### Work instructions
Find every line below where the string "global" shows up, and copy those lines.

***** Record extracts

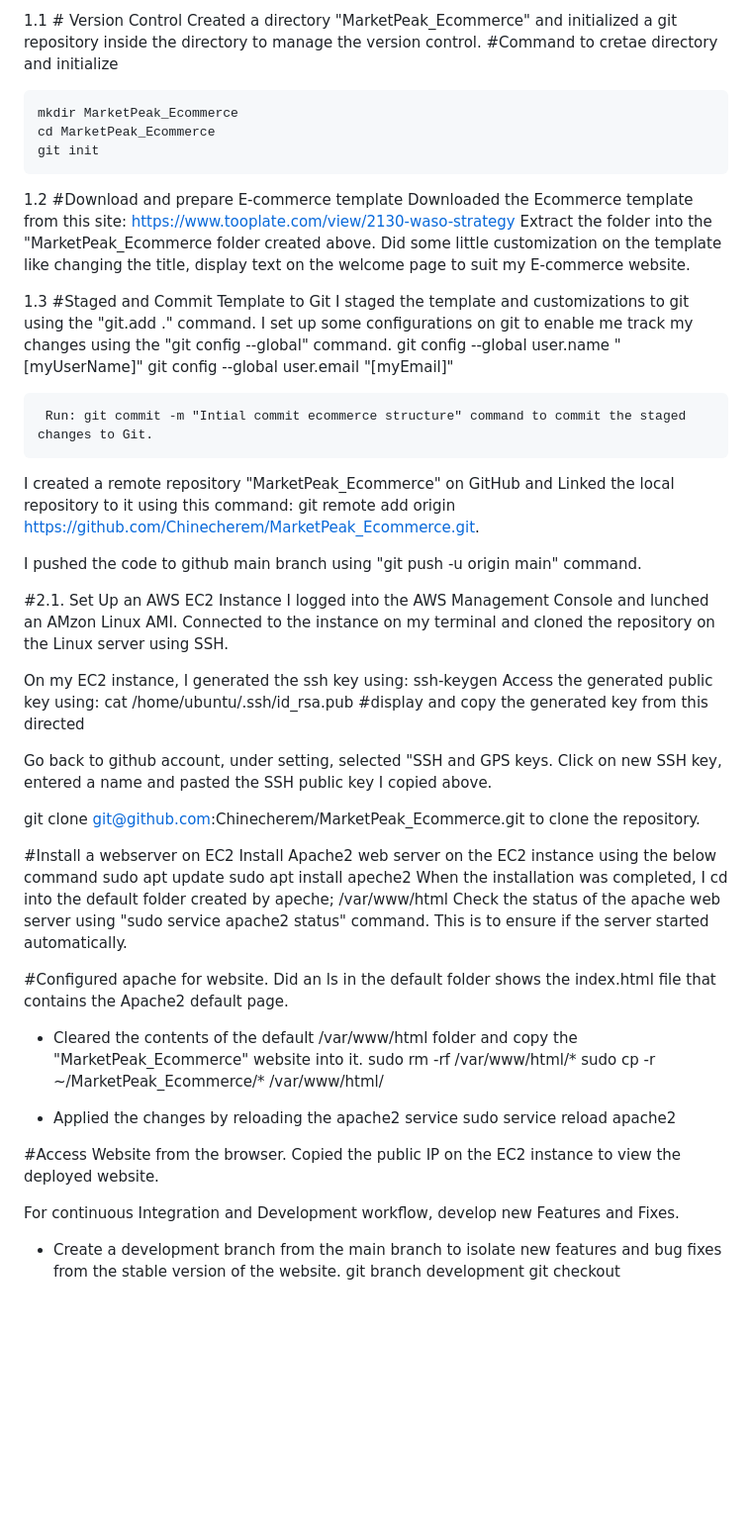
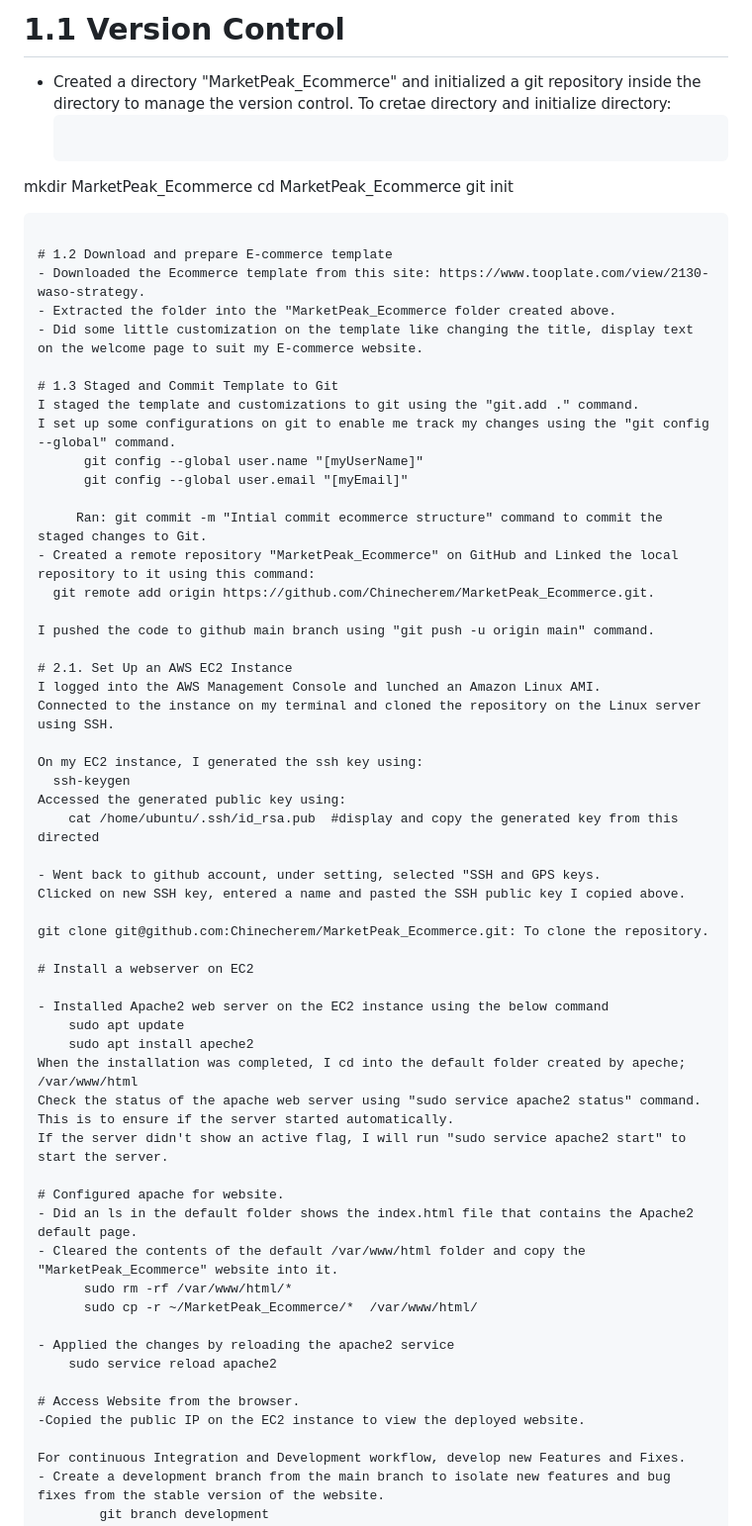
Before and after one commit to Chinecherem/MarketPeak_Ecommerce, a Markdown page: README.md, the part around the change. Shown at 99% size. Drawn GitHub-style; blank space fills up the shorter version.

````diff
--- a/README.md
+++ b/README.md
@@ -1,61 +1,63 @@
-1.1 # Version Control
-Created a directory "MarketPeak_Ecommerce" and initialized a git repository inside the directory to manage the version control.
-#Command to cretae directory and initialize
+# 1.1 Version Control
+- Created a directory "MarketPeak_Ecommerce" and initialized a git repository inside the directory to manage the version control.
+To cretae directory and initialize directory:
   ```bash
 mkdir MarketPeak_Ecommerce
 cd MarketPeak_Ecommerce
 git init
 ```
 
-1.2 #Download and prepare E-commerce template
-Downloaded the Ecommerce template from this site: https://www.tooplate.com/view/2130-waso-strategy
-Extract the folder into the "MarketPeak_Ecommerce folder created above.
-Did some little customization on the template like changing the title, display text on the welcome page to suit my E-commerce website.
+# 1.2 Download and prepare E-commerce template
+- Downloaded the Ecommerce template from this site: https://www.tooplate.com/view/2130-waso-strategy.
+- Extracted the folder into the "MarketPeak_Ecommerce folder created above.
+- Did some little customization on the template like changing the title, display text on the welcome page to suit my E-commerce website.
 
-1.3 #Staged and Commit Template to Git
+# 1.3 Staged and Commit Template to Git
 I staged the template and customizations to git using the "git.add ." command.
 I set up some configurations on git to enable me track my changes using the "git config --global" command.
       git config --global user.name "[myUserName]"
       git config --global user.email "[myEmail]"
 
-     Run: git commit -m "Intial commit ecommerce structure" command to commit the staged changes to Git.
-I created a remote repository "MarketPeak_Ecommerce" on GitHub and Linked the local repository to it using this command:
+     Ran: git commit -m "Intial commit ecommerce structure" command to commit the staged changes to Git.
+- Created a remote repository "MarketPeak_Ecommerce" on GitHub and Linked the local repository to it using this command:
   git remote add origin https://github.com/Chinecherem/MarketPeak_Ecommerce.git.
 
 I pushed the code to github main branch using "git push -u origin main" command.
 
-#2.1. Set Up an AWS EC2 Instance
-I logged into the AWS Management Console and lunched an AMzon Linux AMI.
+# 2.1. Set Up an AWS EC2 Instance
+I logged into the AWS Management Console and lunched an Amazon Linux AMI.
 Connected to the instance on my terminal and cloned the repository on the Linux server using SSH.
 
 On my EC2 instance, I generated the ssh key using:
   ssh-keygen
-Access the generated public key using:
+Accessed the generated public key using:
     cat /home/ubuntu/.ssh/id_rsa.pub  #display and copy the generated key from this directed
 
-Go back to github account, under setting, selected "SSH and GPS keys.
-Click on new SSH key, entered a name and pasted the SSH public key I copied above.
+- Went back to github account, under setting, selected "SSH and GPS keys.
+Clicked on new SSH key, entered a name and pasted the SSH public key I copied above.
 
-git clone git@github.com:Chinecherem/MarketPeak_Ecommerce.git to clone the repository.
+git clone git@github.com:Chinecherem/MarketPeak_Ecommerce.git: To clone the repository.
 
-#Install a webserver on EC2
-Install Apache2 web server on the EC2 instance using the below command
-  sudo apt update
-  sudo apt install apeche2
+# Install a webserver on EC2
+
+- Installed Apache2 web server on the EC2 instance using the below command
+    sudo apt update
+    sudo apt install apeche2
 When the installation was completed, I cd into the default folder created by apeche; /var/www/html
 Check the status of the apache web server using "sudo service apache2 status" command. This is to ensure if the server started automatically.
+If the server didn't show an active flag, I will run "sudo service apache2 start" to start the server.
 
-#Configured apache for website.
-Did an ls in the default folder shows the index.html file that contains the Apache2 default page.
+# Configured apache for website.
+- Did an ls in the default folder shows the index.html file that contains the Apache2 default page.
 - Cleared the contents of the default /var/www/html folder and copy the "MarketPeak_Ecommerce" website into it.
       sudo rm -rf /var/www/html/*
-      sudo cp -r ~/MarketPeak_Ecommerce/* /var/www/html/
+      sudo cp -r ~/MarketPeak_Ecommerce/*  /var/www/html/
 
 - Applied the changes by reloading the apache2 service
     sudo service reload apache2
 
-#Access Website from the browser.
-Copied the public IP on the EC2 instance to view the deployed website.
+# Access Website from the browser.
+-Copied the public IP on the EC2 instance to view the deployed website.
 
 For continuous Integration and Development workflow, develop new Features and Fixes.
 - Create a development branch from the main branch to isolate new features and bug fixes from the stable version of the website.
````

**********
***** Record extracts

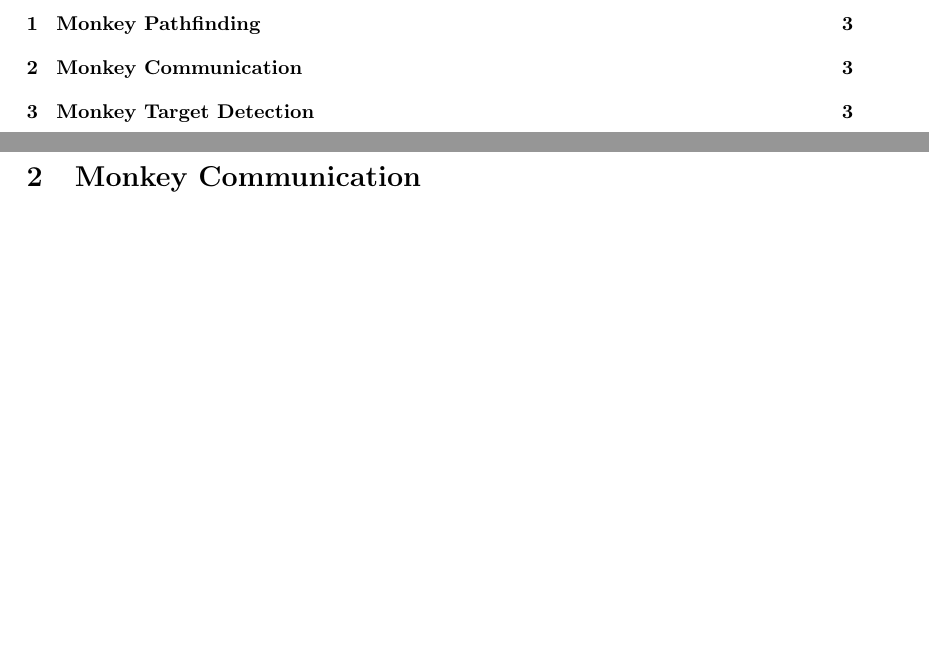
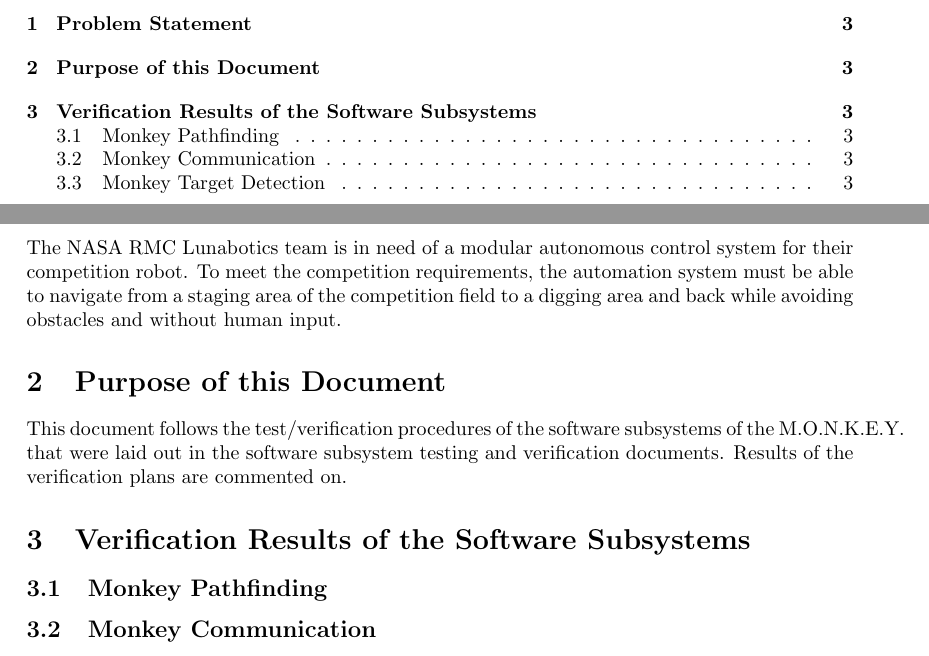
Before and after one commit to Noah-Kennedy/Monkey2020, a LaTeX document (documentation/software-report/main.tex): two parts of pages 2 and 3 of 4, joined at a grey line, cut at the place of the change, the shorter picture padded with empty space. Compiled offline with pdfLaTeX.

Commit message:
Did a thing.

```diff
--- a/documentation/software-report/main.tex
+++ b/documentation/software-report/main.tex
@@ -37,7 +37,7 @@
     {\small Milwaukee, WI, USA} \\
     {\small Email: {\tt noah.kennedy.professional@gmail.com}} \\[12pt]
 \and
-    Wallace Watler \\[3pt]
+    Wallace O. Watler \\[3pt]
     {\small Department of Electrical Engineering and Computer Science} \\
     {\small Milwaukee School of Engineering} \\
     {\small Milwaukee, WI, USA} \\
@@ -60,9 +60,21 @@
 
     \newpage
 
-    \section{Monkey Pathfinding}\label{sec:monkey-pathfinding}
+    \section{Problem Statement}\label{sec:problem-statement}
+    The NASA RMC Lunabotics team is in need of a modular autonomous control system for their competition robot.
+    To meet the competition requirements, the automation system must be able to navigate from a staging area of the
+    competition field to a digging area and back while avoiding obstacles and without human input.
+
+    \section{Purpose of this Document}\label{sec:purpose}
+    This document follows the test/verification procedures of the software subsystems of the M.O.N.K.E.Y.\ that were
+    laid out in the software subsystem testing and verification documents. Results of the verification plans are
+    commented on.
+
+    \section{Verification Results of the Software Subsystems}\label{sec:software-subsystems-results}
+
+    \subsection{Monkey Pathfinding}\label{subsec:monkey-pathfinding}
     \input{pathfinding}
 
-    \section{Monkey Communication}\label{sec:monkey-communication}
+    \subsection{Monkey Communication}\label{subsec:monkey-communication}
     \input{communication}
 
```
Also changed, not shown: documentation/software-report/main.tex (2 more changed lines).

**********
***** Record extracts

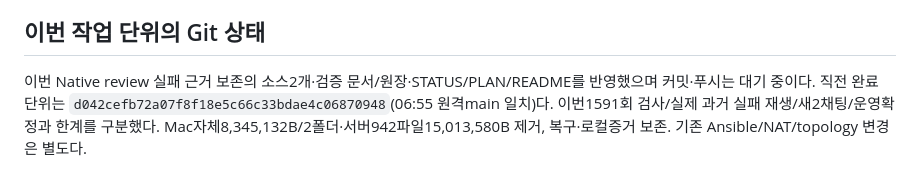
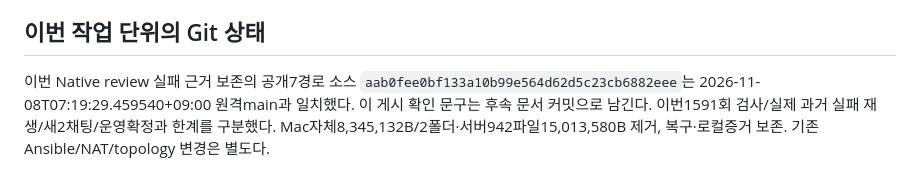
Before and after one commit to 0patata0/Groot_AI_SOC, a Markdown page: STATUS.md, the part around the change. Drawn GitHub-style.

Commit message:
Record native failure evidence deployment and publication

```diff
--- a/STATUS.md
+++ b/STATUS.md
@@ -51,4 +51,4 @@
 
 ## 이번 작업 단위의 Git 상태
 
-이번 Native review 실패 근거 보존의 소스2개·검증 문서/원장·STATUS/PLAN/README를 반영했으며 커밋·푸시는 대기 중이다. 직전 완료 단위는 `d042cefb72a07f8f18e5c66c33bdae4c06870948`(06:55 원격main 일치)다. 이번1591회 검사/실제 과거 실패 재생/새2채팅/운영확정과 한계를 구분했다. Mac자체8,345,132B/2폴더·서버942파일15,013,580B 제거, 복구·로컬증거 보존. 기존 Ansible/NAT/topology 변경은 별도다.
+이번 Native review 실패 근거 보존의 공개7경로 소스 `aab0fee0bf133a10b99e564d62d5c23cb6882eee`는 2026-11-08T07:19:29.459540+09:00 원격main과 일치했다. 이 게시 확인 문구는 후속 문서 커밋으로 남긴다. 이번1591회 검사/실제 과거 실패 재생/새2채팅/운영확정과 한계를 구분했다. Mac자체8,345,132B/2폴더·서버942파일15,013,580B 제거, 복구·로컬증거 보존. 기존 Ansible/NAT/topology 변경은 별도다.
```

**********

### Solution
 I set up some configurations on git to enable me track my changes using the "git config --global" command.
       git config --global user.name "[myUserName]"
       git config --global user.email "[myEmail]"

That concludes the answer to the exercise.